EXERCISE INPUT:

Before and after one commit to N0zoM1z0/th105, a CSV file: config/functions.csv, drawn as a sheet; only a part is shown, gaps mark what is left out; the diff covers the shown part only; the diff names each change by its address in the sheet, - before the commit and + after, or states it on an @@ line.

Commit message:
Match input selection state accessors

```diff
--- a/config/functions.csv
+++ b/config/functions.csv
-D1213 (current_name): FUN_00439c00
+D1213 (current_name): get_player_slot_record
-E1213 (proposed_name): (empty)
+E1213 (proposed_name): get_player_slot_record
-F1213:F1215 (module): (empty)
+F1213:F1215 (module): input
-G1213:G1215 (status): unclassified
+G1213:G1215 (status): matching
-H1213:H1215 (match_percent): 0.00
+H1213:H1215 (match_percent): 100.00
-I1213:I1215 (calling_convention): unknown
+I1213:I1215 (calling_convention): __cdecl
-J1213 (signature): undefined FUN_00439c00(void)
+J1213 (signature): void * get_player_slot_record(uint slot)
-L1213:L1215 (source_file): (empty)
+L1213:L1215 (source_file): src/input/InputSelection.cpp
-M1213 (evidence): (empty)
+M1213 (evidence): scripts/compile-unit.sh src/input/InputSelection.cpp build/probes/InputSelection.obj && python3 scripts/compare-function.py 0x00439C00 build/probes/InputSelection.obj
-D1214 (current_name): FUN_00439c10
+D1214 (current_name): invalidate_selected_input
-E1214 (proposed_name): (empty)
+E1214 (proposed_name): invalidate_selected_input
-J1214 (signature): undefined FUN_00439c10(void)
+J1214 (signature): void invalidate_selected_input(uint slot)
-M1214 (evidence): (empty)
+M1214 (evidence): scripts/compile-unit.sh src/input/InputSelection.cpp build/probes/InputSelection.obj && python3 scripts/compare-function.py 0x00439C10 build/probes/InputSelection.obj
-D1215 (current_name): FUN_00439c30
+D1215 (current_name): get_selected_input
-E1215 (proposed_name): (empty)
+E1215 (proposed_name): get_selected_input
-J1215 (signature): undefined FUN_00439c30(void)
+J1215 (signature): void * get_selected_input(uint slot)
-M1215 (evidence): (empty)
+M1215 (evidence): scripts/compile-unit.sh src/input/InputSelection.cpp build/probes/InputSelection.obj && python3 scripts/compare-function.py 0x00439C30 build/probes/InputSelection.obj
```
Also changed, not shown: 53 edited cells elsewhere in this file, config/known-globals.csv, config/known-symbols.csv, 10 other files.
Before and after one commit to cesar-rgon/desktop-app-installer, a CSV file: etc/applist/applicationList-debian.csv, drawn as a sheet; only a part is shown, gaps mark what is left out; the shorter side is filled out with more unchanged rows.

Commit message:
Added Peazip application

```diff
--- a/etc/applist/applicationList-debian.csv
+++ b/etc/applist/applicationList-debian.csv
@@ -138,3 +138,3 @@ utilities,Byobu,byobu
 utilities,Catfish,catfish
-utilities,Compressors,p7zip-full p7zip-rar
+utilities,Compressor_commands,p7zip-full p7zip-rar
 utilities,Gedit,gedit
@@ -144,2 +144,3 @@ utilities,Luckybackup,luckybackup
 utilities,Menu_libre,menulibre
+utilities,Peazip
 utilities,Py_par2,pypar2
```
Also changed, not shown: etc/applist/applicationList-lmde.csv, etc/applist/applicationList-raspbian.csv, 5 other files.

TASK DESCRIPTION: Reproduce the listing exactly. Every line stays as it is.

ANSWER SPACE:
Before and after one commit to N0zoM1z0/th105, a CSV file: config/functions.csv, drawn as a sheet; only a part is shown, gaps mark what is left out; the diff covers the shown part only; the diff names each change by its address in the sheet, - before the commit and + after, or states it on an @@ line.

Commit message:
Match input selection state accessors

```diff
--- a/config/functions.csv
+++ b/config/functions.csv
-D1213 (current_name): FUN_00439c00
+D1213 (current_name): get_player_slot_record
-E1213 (proposed_name): (empty)
+E1213 (proposed_name): get_player_slot_record
-F1213:F1215 (module): (empty)
+F1213:F1215 (module): input
-G1213:G1215 (status): unclassified
+G1213:G1215 (status): matching
-H1213:H1215 (match_percent): 0.00
+H1213:H1215 (match_percent): 100.00
-I1213:I1215 (calling_convention): unknown
+I1213:I1215 (calling_convention): __cdecl
-J1213 (signature): undefined FUN_00439c00(void)
+J1213 (signature): void * get_player_slot_record(uint slot)
-L1213:L1215 (source_file): (empty)
+L1213:L1215 (source_file): src/input/InputSelection.cpp
-M1213 (evidence): (empty)
+M1213 (evidence): scripts/compile-unit.sh src/input/InputSelection.cpp build/probes/InputSelection.obj && python3 scripts/compare-function.py 0x00439C00 build/probes/InputSelection.obj
-D1214 (current_name): FUN_00439c10
+D1214 (current_name): invalidate_selected_input
-E1214 (proposed_name): (empty)
+E1214 (proposed_name): invalidate_selected_input
-J1214 (signature): undefined FUN_00439c10(void)
+J1214 (signature): void invalidate_selected_input(uint slot)
-M1214 (evidence): (empty)
+M1214 (evidence): scripts/compile-unit.sh src/input/InputSelection.cpp build/probes/InputSelection.obj && python3 scripts/compare-function.py 0x00439C10 build/probes/InputSelection.obj
-D1215 (current_name): FUN_00439c30
+D1215 (current_name): get_selected_input
-E1215 (proposed_name): (empty)
+E1215 (proposed_name): get_selected_input
-J1215 (signature): undefined FUN_00439c30(void)
+J1215 (signature): void * get_selected_input(uint slot)
-M1215 (evidence): (empty)
+M1215 (evidence): scripts/compile-unit.sh src/input/InputSelection.cpp build/probes/InputSelection.obj && python3 scripts/compare-function.py 0x00439C30 build/probes/InputSelection.obj
```
Also changed, not shown: 53 edited cells elsewhere in this file, config/known-globals.csv, config/known-symbols.csv, 10 other files.
Before and after one commit to cesar-rgon/desktop-app-installer, a CSV file: etc/applist/applicationList-debian.csv, drawn as a sheet; only a part is shown, gaps mark what is left out; the shorter side is filled out with more unchanged rows.

Commit message:
Added Peazip application

```diff
--- a/etc/applist/applicationList-debian.csv
+++ b/etc/applist/applicationList-debian.csv
@@ -138,3 +138,3 @@ utilities,Byobu,byobu
 utilities,Catfish,catfish
-utilities,Compressors,p7zip-full p7zip-rar
+utilities,Compressor_commands,p7zip-full p7zip-rar
 utilities,Gedit,gedit
@@ -144,2 +144,3 @@ utilities,Luckybackup,luckybackup
 utilities,Menu_libre,menulibre
+utilities,Peazip
 utilities,Py_par2,pypar2
```
Also changed, not shown: etc/applist/applicationList-lmde.csv, etc/applist/applicationList-raspbian.csv, 5 other files.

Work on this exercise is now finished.